§ **What the task asks**
Output each entry verbatim. Leave the images out.
>>>
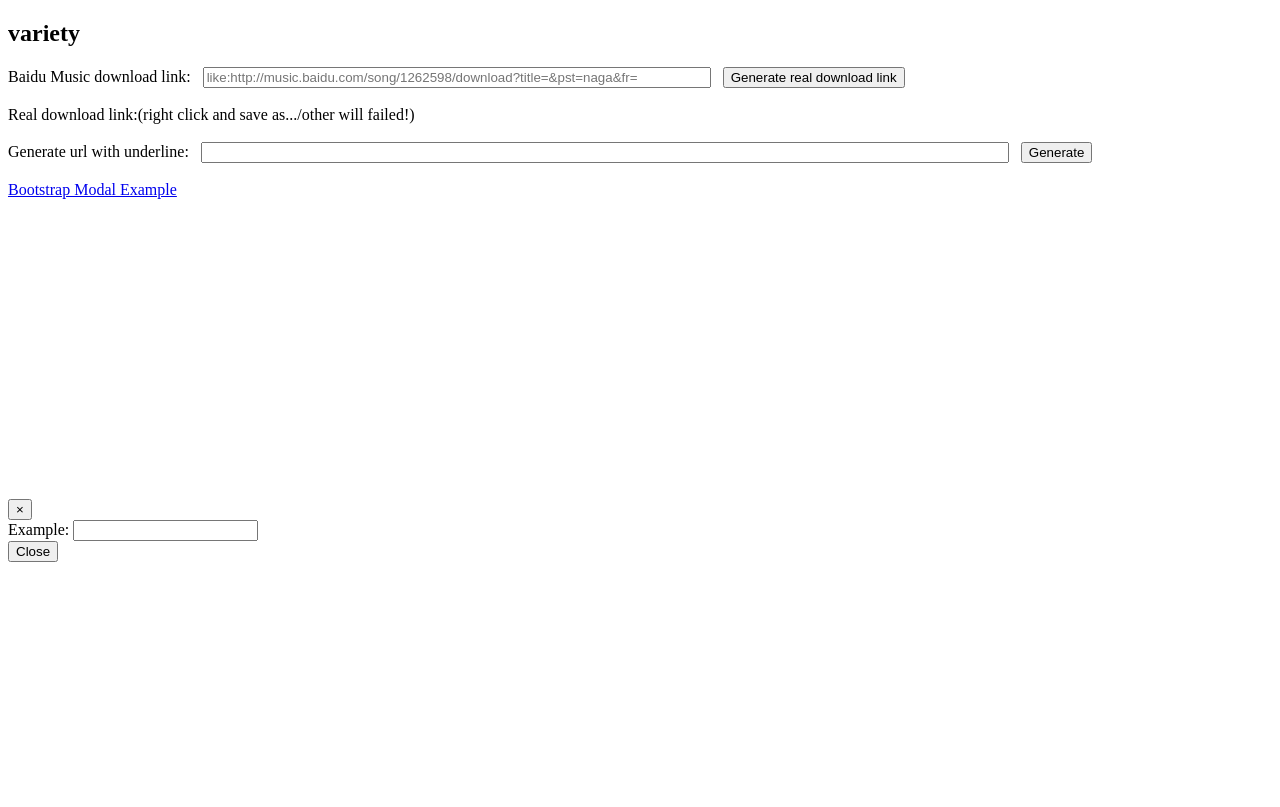
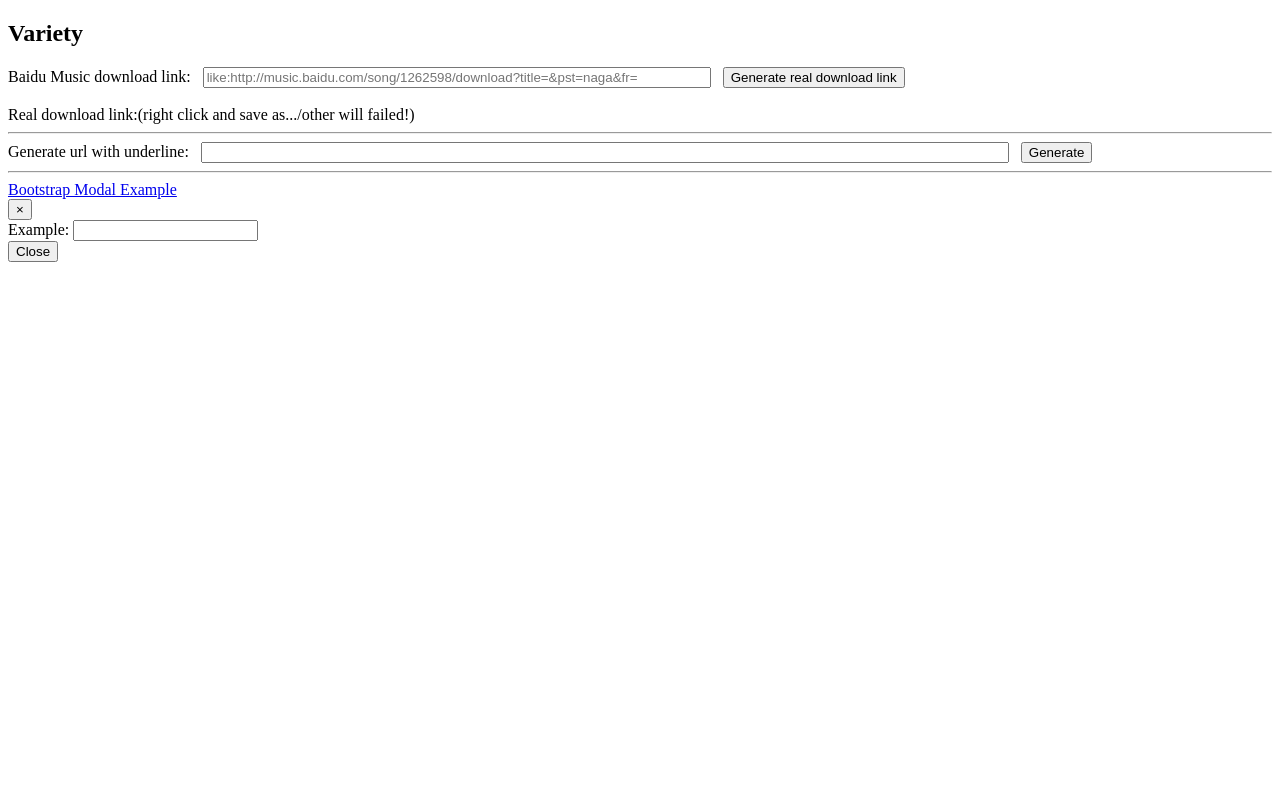
Before and after one commit to bill-zhuang/coderepo, a PHP site: page /application/views/scripts/index/index.phtml in a window 1280 px wide. After the commit the page ends 262 px from the top, so only its background shows below. Run offline with PHP 8.4, Linux system fonts and the light colour scheme.

Commit message:
+ reformat index controller view html file to uniform

```diff
--- a/application/views/scripts/index/index.phtml
+++ b/application/views/scripts/index/index.phtml
@@ -5,27 +5,40 @@
         <link href="/css/common.css" rel="stylesheet"/>
     </head>
     <body>
-        <h2>variety</h2>
-        <div class="form-inline">
+        <div class="panel panel-warning">
+            <!-- panel heading -->
+            <div class="panel-heading">
+                <h2>Variety</h2>
+            </div>
+            <!-- panel body -->
+            <div class="panel-body">
+                <div class="row">
+                    <form class="form-inline">
+                        <div class="col-sm-12 col-md-12 col-lg-12">
                             Baidu Music download link:&nbsp;&nbsp;
                             <input type="text" id="baidu_music_url" class="form-control" style="width: 500px;"
                                    placeholder="like:http://music.baidu.com/song/1262598/download?title=&pst=naga&fr="/>&nbsp;&nbsp;
                             <button class="btn" type="button" id="btn_generate_download_link">Generate real download link</button><br><br>
                             Real download link:(right click and save as.../other will failed!)&nbsp;&nbsp;
-            <a href="#" id="generated_baidu_music_url"></a><br><br>
-
+                            <a href="#" id="generated_baidu_music_url"></a>
+                            <hr>
                             Generate url with underline:&nbsp;&nbsp;
                             <input type="text" id="url" class="form-control" style="width: 800px;"/>&nbsp;&nbsp;
-            <button class="btn" type="button" id="btn_generate_url">Generate</button>
+                            <button class="btn" type="button" id="btn_generate_url">Generate</button><br/>
+                            <a href="#" id="generated_url" target="_blank"></a>
+                            <hr>
+                            <a href='#exampleModal' data-toggle="modal">Bootstrap Modal Example</a>
                         </div>
-        <a href="#" id="generated_url" target="_blank"></a>
-
-        <br/>
-        <a href='#exampleModal' data-toggle="modal">Bootstrap Modal Example</a>
-
+                    </form>
+                </div>
+            </div>
+            <!-- panel footer -->
+            <!--<div class="panel-footer">
+            </div>-->
+        </div>
         <!-- Bootstrap Modal -->
         <div id="exampleModal" class="modal fade" >
-            <div class="modal-dialog" style="width:300px;height:300px;margin-top:300px;">
+            <div class="modal-dialog">
                 <div class="modal-content">
                     <div class="modal-header">
                         <button type="button" class="close" data-dismiss="modal" aria-hidden="true">&times;</button>
@@ -42,9 +55,10 @@
             </div>
         </div>
 
-        <!-- js file & code -->
+        <!-- ------------------------------------------javascript--------------------------------------------------- -->
         <script src="/bootstrap/js/jquery-1.11.0.min.js"></script>
-        <script type="text/javascript">
+        <script src="/js/util.js"></script>
+        <script>
         $('#baidu_music_url').on('keydown', function(event){
             if (event.keyCode == 13) {
                 $('#btn_generate_download_link').click();
@@ -54,28 +68,20 @@
         $('#btn_generate_download_link').on('click', function(){
             var music_url = $.trim($('#baidu_music_url').val());
             if(music_url != '') {
-                $.ajax({
-                    url: '/index/downloadbaidumusic',
-                    type: 'get',
-                    data: {
+                var get_url = '/index/downloadbaidumusic';
+                var get_data = {
                     'downlink' : music_url
-                    },
-                    dataType: 'json',
-                    success: function(music_result){
+                };
+                var method = 'get';
+                var success_function = function(music_result){
                     //console.log(music_result);
                     if(music_result == '') {
                         alert('generate download link failed!');
                     } else {
                         $('#generated_baidu_music_url').attr('href', music_result).text(music_result);
                     }
-                    },
-
-                    error: function(XMLHttpRequest, textStatus, errorThrown) {
-                        console.log("XMLHttpRequest.status="+XMLHttpRequest.status+
-                            "\nXMLHttpRequest.readyState="+XMLHttpRequest.readyState+
-                            "\ntextStatus="+textStatus);
-                    }
-                });
+                };
+                callAjaxWithFunction(get_url, get_data, success_function, method);
             } else {
                 alert('music url is empty!');
             }
```
Lines whose indentation alone changed are shown as unchanged.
<<<
§ **Task solution**
Before and after one commit to bill-zhuang/coderepo, a PHP site: page /application/views/scripts/index/index.phtml in a window 1280 px wide. After the commit the page ends 262 px from the top, so only its background shows below. Run offline with PHP 8.4, Linux system fonts and the light colour scheme.

Commit message:
+ reformat index controller view html file to uniform

```diff
--- a/application/views/scripts/index/index.phtml
+++ b/application/views/scripts/index/index.phtml
@@ -5,27 +5,40 @@
         <link href="/css/common.css" rel="stylesheet"/>
     </head>
     <body>
-        <h2>variety</h2>
-        <div class="form-inline">
+        <div class="panel panel-warning">
+            <!-- panel heading -->
+            <div class="panel-heading">
+                <h2>Variety</h2>
+            </div>
+            <!-- panel body -->
+            <div class="panel-body">
+                <div class="row">
+                    <form class="form-inline">
+                        <div class="col-sm-12 col-md-12 col-lg-12">
                             Baidu Music download link:&nbsp;&nbsp;
                             <input type="text" id="baidu_music_url" class="form-control" style="width: 500px;"
                                    placeholder="like:http://music.baidu.com/song/1262598/download?title=&pst=naga&fr="/>&nbsp;&nbsp;
                             <button class="btn" type="button" id="btn_generate_download_link">Generate real download link</button><br><br>
                             Real download link:(right click and save as.../other will failed!)&nbsp;&nbsp;
-            <a href="#" id="generated_baidu_music_url"></a><br><br>
-
+                            <a href="#" id="generated_baidu_music_url"></a>
+                            <hr>
                             Generate url with underline:&nbsp;&nbsp;
                             <input type="text" id="url" class="form-control" style="width: 800px;"/>&nbsp;&nbsp;
-            <button class="btn" type="button" id="btn_generate_url">Generate</button>
+                            <button class="btn" type="button" id="btn_generate_url">Generate</button><br/>
+                            <a href="#" id="generated_url" target="_blank"></a>
+                            <hr>
+                            <a href='#exampleModal' data-toggle="modal">Bootstrap Modal Example</a>
                         </div>
-        <a href="#" id="generated_url" target="_blank"></a>
-
-        <br/>
-        <a href='#exampleModal' data-toggle="modal">Bootstrap Modal Example</a>
-
+                    </form>
+                </div>
+            </div>
+            <!-- panel footer -->
+            <!--<div class="panel-footer">
+            </div>-->
+        </div>
         <!-- Bootstrap Modal -->
         <div id="exampleModal" class="modal fade" >
-            <div class="modal-dialog" style="width:300px;height:300px;margin-top:300px;">
+            <div class="modal-dialog">
                 <div class="modal-content">
                     <div class="modal-header">
                         <button type="button" class="close" data-dismiss="modal" aria-hidden="true">&times;</button>
@@ -42,9 +55,10 @@
             </div>
         </div>
 
-        <!-- js file & code -->
+        <!-- ------------------------------------------javascript--------------------------------------------------- -->
         <script src="/bootstrap/js/jquery-1.11.0.min.js"></script>
-        <script type="text/javascript">
+        <script src="/js/util.js"></script>
+        <script>
         $('#baidu_music_url').on('keydown', function(event){
             if (event.keyCode == 13) {
                 $('#btn_generate_download_link').click();
@@ -54,28 +68,20 @@
         $('#btn_generate_download_link').on('click', function(){
             var music_url = $.trim($('#baidu_music_url').val());
             if(music_url != '') {
-                $.ajax({
-                    url: '/index/downloadbaidumusic',
-                    type: 'get',
-                    data: {
+                var get_url = '/index/downloadbaidumusic';
+                var get_data = {
                     'downlink' : music_url
-                    },
-                    dataType: 'json',
-                    success: function(music_result){
+                };
+                var method = 'get';
+                var success_function = function(music_result){
                     //console.log(music_result);
                     if(music_result == '') {
                         alert('generate download link failed!');
                     } else {
                         $('#generated_baidu_music_url').attr('href', music_result).text(music_result);
                     }
-                    },
-
-                    error: function(XMLHttpRequest, textStatus, errorThrown) {
-                        console.log("XMLHttpRequest.status="+XMLHttpRequest.status+
-                            "\nXMLHttpRequest.readyState="+XMLHttpRequest.readyState+
-                            "\ntextStatus="+textStatus);
-                    }
-                });
+                };
+                callAjaxWithFunction(get_url, get_data, success_function, method);
             } else {
                 alert('music url is empty!');
             }
```
Lines whose indentation alone changed are shown as unchanged.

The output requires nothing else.